TASK STATEMENT ->
In the records that follow, find each line with "common" and pull it out.

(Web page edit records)
^^^^^^^^
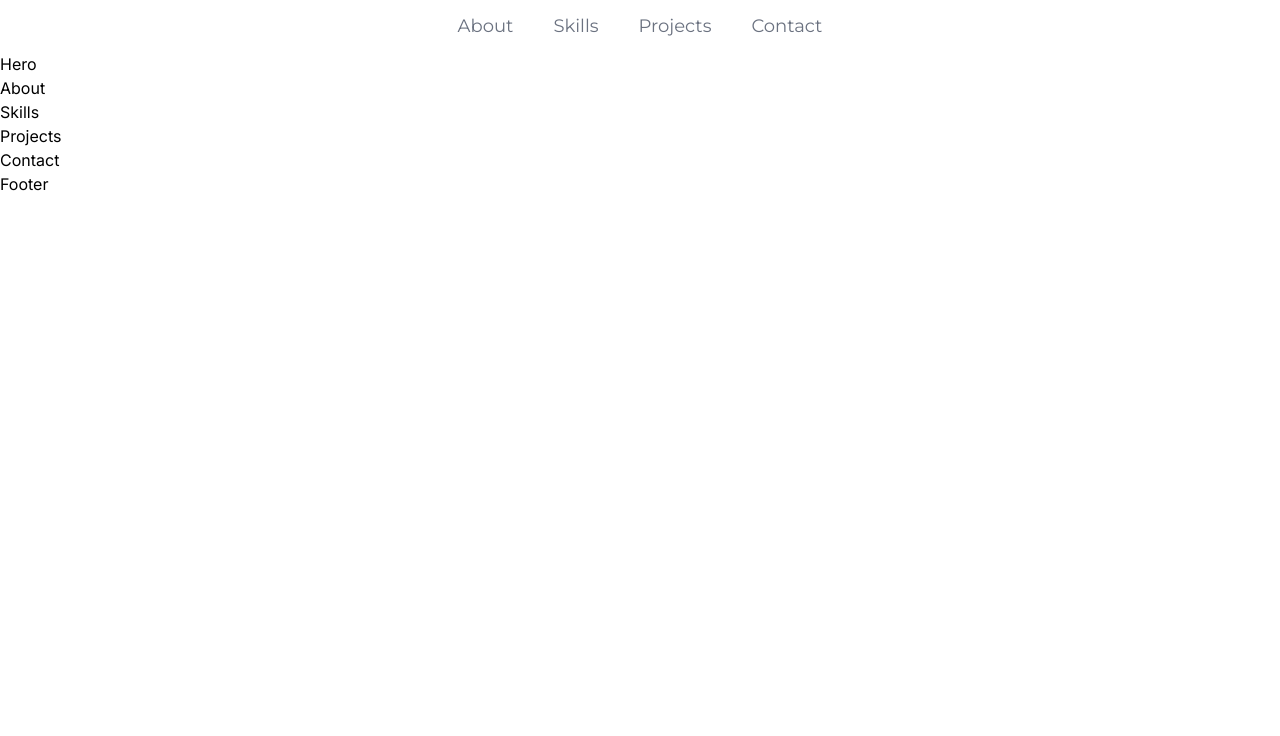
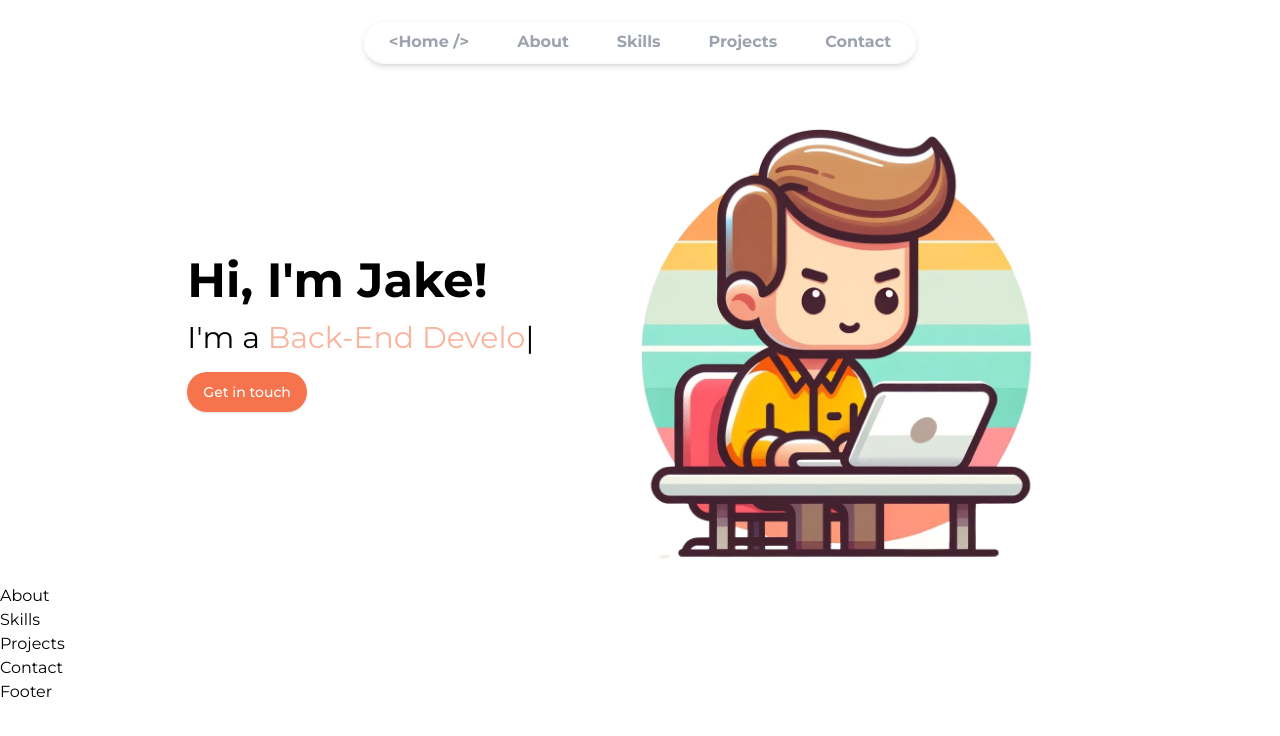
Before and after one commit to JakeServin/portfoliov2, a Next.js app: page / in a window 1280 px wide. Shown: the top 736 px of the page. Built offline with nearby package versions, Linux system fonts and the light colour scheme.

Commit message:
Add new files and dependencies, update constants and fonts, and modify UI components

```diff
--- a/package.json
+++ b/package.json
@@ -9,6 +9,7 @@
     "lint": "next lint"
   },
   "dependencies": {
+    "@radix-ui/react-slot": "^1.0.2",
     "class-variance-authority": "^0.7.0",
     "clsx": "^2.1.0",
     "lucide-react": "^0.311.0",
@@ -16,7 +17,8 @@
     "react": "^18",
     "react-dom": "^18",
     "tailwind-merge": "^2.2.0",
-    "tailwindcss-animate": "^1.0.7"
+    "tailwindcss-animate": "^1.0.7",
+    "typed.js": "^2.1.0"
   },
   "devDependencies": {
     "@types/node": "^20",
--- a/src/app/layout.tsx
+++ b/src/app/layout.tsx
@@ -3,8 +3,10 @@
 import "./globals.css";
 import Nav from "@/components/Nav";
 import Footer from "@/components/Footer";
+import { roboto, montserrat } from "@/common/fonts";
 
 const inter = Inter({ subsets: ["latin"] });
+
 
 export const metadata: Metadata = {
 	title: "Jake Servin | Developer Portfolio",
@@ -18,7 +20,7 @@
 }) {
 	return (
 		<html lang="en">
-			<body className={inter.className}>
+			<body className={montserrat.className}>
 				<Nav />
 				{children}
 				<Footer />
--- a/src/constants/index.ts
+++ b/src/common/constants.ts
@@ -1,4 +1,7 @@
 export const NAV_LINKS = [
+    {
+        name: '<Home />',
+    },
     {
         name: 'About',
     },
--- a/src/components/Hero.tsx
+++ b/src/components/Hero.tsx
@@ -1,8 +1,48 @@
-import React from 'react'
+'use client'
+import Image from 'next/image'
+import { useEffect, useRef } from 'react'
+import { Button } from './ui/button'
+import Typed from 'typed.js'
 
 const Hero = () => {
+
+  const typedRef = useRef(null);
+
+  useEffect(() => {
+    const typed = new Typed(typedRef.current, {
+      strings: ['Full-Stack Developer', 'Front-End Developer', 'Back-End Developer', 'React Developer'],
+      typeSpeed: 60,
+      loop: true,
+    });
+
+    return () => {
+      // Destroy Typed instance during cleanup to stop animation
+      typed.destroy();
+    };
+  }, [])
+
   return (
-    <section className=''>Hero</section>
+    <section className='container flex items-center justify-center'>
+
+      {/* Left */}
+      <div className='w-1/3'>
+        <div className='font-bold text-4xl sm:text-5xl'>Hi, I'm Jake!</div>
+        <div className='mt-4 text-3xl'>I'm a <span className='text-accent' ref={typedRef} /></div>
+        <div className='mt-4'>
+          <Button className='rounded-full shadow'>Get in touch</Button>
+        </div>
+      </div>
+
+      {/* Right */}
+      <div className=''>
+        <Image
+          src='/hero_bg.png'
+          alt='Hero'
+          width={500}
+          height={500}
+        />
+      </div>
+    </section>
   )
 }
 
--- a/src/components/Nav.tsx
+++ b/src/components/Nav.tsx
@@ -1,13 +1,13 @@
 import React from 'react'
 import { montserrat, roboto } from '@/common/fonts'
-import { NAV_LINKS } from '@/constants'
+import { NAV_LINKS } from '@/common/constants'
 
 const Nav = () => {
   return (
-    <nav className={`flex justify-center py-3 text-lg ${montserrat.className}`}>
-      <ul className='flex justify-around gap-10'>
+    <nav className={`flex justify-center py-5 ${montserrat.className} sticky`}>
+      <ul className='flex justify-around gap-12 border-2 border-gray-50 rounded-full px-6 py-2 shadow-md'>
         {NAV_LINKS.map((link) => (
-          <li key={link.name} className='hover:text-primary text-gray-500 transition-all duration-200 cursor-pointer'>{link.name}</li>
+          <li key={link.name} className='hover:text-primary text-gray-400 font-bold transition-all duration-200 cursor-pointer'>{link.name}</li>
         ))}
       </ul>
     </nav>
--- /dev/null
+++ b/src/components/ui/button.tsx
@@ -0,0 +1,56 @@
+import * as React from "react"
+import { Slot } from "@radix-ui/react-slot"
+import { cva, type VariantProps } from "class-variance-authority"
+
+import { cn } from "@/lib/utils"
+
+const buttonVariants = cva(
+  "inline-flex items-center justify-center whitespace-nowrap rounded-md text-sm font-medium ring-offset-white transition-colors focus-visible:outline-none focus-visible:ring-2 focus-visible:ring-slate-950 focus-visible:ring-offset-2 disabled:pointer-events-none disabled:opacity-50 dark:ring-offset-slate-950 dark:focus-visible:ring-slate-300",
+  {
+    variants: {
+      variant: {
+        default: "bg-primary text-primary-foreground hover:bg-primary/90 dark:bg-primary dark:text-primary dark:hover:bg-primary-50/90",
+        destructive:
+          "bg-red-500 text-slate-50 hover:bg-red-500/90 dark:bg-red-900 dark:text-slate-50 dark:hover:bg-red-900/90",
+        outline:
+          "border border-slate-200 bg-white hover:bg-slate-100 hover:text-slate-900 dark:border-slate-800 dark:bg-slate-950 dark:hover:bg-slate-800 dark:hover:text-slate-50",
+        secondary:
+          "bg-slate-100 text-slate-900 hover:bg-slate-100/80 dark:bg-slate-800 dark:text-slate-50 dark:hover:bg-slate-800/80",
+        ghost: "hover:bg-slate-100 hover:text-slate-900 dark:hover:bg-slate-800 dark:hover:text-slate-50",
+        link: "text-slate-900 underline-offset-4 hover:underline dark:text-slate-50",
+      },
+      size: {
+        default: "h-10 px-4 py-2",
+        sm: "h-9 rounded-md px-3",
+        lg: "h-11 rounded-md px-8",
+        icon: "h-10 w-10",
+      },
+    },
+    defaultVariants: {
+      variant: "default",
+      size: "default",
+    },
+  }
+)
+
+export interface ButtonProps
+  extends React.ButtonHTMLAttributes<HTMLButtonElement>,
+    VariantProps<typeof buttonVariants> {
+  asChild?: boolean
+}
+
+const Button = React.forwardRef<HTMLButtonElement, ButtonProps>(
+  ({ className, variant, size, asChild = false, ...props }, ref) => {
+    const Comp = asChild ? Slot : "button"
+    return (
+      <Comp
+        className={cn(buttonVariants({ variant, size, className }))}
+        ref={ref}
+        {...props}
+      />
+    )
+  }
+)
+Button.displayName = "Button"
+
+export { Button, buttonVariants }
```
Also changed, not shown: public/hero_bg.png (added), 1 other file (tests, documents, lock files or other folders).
^^^^^^^^
WRITTEN ANSWER ->
+import { roboto, montserrat } from "@/common/fonts";
+++ b/src/common/constants.ts
 import { montserrat, roboto } from '@/common/fonts'
+import { NAV_LINKS } from '@/common/constants'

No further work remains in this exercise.